## Version difference data:
══════════════════════════════

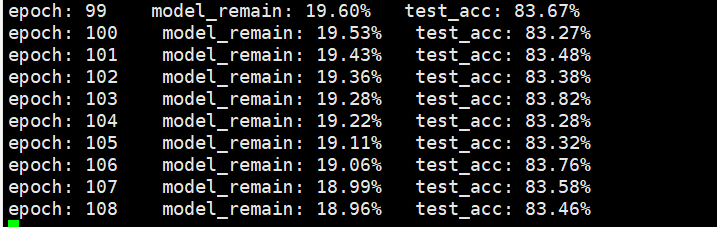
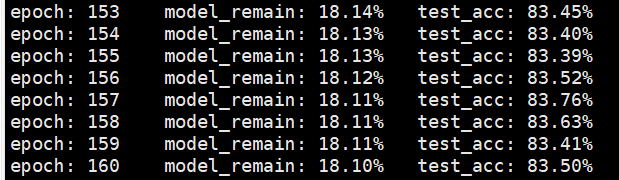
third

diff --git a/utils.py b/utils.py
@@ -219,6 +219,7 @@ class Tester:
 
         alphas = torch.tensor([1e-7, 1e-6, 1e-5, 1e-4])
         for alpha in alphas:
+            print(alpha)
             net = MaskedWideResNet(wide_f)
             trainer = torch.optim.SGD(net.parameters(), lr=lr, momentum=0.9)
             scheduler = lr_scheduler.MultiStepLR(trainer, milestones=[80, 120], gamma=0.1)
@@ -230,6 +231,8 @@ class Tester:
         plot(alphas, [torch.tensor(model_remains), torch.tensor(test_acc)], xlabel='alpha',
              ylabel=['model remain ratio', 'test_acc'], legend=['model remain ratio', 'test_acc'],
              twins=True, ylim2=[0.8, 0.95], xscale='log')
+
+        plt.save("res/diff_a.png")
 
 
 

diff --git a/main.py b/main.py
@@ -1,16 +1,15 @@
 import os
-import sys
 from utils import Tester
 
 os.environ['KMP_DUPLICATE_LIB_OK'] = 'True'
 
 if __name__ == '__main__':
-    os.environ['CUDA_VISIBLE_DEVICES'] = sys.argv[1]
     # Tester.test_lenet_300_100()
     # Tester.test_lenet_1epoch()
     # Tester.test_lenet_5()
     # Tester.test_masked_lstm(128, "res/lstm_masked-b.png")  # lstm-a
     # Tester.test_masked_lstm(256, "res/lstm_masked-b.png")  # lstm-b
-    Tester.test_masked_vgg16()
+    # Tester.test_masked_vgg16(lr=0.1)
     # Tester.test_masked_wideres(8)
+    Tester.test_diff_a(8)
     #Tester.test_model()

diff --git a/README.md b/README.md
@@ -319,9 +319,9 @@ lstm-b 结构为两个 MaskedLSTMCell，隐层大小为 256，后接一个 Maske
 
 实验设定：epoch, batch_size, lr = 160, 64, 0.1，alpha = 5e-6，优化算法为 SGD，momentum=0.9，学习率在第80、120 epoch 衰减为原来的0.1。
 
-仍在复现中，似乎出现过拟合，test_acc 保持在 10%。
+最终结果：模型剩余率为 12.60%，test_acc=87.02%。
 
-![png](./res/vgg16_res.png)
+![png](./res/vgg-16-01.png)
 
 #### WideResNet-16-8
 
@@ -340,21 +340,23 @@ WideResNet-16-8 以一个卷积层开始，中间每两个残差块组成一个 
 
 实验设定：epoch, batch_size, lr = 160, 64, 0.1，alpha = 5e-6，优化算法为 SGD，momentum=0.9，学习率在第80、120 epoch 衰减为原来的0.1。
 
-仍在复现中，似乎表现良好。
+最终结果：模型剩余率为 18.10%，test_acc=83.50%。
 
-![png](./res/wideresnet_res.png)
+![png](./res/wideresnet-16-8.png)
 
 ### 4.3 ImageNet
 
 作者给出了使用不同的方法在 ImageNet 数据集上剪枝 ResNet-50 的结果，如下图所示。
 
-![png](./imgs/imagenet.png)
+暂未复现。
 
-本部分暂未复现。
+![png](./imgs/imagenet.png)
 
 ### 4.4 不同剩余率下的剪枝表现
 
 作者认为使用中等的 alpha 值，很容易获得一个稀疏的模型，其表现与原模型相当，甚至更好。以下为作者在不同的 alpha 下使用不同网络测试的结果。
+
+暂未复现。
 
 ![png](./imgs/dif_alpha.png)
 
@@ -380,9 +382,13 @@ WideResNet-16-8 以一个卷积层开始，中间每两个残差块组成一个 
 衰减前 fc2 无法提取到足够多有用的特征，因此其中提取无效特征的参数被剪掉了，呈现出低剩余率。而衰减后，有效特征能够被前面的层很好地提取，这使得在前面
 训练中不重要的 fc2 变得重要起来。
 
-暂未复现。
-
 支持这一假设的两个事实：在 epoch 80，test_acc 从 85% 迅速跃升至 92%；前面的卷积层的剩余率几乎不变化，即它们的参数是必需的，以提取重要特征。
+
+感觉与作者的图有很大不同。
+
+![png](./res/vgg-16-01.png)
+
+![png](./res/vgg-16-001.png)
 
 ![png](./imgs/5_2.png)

══════════════════════════════

## What you need to do:
In this exercise, set down all of the data exactly, without the pictures.

## Expected answer:
third

diff --git a/utils.py b/utils.py
@@ -219,6 +219,7 @@ class Tester:
 
         alphas = torch.tensor([1e-7, 1e-6, 1e-5, 1e-4])
         for alpha in alphas:
+            print(alpha)
             net = MaskedWideResNet(wide_f)
             trainer = torch.optim.SGD(net.parameters(), lr=lr, momentum=0.9)
             scheduler = lr_scheduler.MultiStepLR(trainer, milestones=[80, 120], gamma=0.1)
@@ -230,6 +231,8 @@ class Tester:
         plot(alphas, [torch.tensor(model_remains), torch.tensor(test_acc)], xlabel='alpha',
              ylabel=['model remain ratio', 'test_acc'], legend=['model remain ratio', 'test_acc'],
              twins=True, ylim2=[0.8, 0.95], xscale='log')
+
+        plt.save("res/diff_a.png")
 
 
 

diff --git a/main.py b/main.py
@@ -1,16 +1,15 @@
 import os
-import sys
 from utils import Tester
 
 os.environ['KMP_DUPLICATE_LIB_OK'] = 'True'
 
 if __name__ == '__main__':
-    os.environ['CUDA_VISIBLE_DEVICES'] = sys.argv[1]
     # Tester.test_lenet_300_100()
     # Tester.test_lenet_1epoch()
     # Tester.test_lenet_5()
     # Tester.test_masked_lstm(128, "res/lstm_masked-b.png")  # lstm-a
     # Tester.test_masked_lstm(256, "res/lstm_masked-b.png")  # lstm-b
-    Tester.test_masked_vgg16()
+    # Tester.test_masked_vgg16(lr=0.1)
     # Tester.test_masked_wideres(8)
+    Tester.test_diff_a(8)
     #Tester.test_model()

diff --git a/README.md b/README.md
@@ -319,9 +319,9 @@ lstm-b 结构为两个 MaskedLSTMCell，隐层大小为 256，后接一个 Maske
 
 实验设定：epoch, batch_size, lr = 160, 64, 0.1，alpha = 5e-6，优化算法为 SGD，momentum=0.9，学习率在第80、120 epoch 衰减为原来的0.1。
 
-仍在复现中，似乎出现过拟合，test_acc 保持在 10%。
+最终结果：模型剩余率为 12.60%，test_acc=87.02%。
 
-![png](./res/vgg16_res.png)
+![png](./res/vgg-16-01.png)
 
 #### WideResNet-16-8
 
@@ -340,21 +340,23 @@ WideResNet-16-8 以一个卷积层开始，中间每两个残差块组成一个 
 
 实验设定：epoch, batch_size, lr = 160, 64, 0.1，alpha = 5e-6，优化算法为 SGD，momentum=0.9，学习率在第80、120 epoch 衰减为原来的0.1。
 
-仍在复现中，似乎表现良好。
+最终结果：模型剩余率为 18.10%，test_acc=83.50%。
 
-![png](./res/wideresnet_res.png)
+![png](./res/wideresnet-16-8.png)
 
 ### 4.3 ImageNet
 
 作者给出了使用不同的方法在 ImageNet 数据集上剪枝 ResNet-50 的结果，如下图所示。
 
-![png](./imgs/imagenet.png)
+暂未复现。
 
-本部分暂未复现。
+![png](./imgs/imagenet.png)
 
 ### 4.4 不同剩余率下的剪枝表现
 
 作者认为使用中等的 alpha 值，很容易获得一个稀疏的模型，其表现与原模型相当，甚至更好。以下为作者在不同的 alpha 下使用不同网络测试的结果。
+
+暂未复现。
 
 ![png](./imgs/dif_alpha.png)
 
@@ -380,9 +382,13 @@ WideResNet-16-8 以一个卷积层开始，中间每两个残差块组成一个 
 衰减前 fc2 无法提取到足够多有用的特征，因此其中提取无效特征的参数被剪掉了，呈现出低剩余率。而衰减后，有效特征能够被前面的层很好地提取，这使得在前面
 训练中不重要的 fc2 变得重要起来。
 
-暂未复现。
-
 支持这一假设的两个事实：在 epoch 80，test_acc 从 85% 迅速跃升至 92%；前面的卷积层的剩余率几乎不变化，即它们的参数是必需的，以提取重要特征。
+
+感觉与作者的图有很大不同。
+
+![png](./res/vgg-16-01.png)
+
+![png](./res/vgg-16-001.png)
 
 ![png](./imgs/5_2.png)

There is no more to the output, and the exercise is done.